The sound on this album is unquestionably Iron Maiden, but with more punk and less prog influences. I've always loved Iron Maiden's progressive tendencies and epic song structures while still ultimately remaining a traditional heavy metal band, but the only truly epic songs here are Phantom of the Opera and Strange World. These are the two best songs IMO, though there really aren't any fillers. Running Free and Sanctuary are pretty mediocre songs, even though they aren't total throwaways. Transylvania is a great instrumental track, and one of the best from the album. There are some great straightforward metal tracks like Iron Maiden, Charlotte the Harlot, Remember Tomorrow, and Prowler as well. All in all, if you like raw sounding heavy metal with punk influences, most of the album should appeal you. Just don't go in expecting epic, borderline progressive, metal songs that you would find on their later albums.

Iron Maiden was a five-man band at this point. All of the musicians are fantastic, although they surely improved over time. A special note should go out to my idol Steve Harris. Man, what a bass player! His pounding basslines are very present on most of Iron Maiden's music, and it almost serves as a lead instrument. A lot of people complain about Paul Di'Anno's vocal style, but I personally find it to be very good. He's nowhere near the vocal prowess of Bruce Dickinson, but he is surely a talented vocalist. Dave Murray and Dennis Stratton's guitars work mutually and really compliment each other well. The multilayered guitars really give Iron Maiden their own sound. Clive Burr's drumming is good, but it could be slightly improved in some areas. It's hard to criticize him, though, considering how fantastic his drumming is on Transylvania.

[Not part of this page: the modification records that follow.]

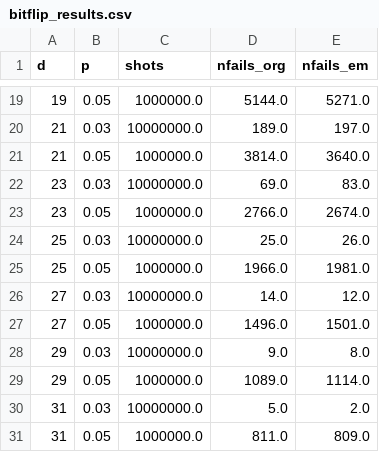
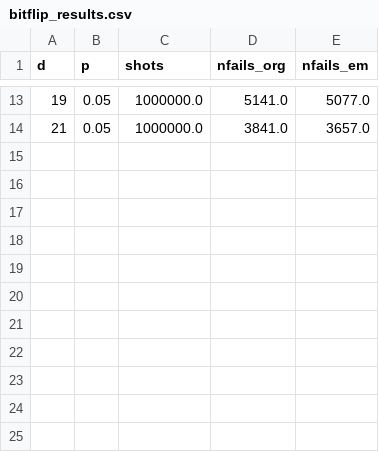
Before and after one commit to seokhyung-lee/color-code-stim, a CSV file: simulations/erasure_matcher_predecoding/bitflip_results.csv, drawn as a sheet; only a part is shown, gaps mark what is left out; the diff covers the shown part only.

```diff
--- a/simulations/erasure_matcher_predecoding/bitflip_results.csv
+++ b/simulations/erasure_matcher_predecoding/bitflip_results.csv
@@ -19,13 +13,2 @@ d,p,shots,nfails_org,nfails_em
-19,0.05,1000000.0,5144.0,5271.0
-21,0.03,10000000.0,189.0,197.0
-21,0.05,1000000.0,3814.0,3640.0
-23,0.03,10000000.0,69.0,83.0
-23,0.05,1000000.0,2766.0,2674.0
-25,0.03,10000000.0,25.0,26.0
-25,0.05,1000000.0,1966.0,1981.0
-27,0.03,10000000.0,14.0,12.0
-27,0.05,1000000.0,1496.0,1501.0
-29,0.03,10000000.0,9.0,8.0
-29,0.05,1000000.0,1089.0,1114.0
-31,0.03,10000000.0,5.0,2.0
-31,0.05,1000000.0,811.0,809.0
+19,0.05,1000000.0,5141.0,5077.0
+21,0.05,1000000.0,3841.0,3657.0
```
Also changed, not shown: 6 removed rows and 25 edited cells elsewhere in this file, 24 other files.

The production is really good for a NWoBHM album. Iron Maiden was never a sucker for crappy 80's production qualities, and I love how they stuck with more organic 70's sounds. However, the music is lacking a bit of a "punch" and the production could be a bit more powerful at times.


Iron Maiden is a solid debut album by Iron Maiden. Even though I will never like this as much as their later albums with Bruce Dickinson behind the microphone, few heavy metal bands could compete with Iron Maiden back then. Even on this slightly immature debut, the genius of Iron Maiden shines through, though not as brilliantly as it would soon become. A 3.5 (almost 4) star rating is deserved for this solid debut.

J-Man | 3/5 |


As a registered member (register here if not), you can post rating/reviews (& edit later), comments reviews and submit new albums.

You are not logged, please complete authentication before continuing (use forum credentials).

Forum user
Forum password

Share this IRON MAIDEN review

Social review comments () BETA

Review related links

Copyright Prog Archives, All rights reserved. | Legal Notice | Privacy Policy | Advertise | RSS + syndications

Other sites in the MAC network: — jazz music reviews and archives | — metal music reviews and archives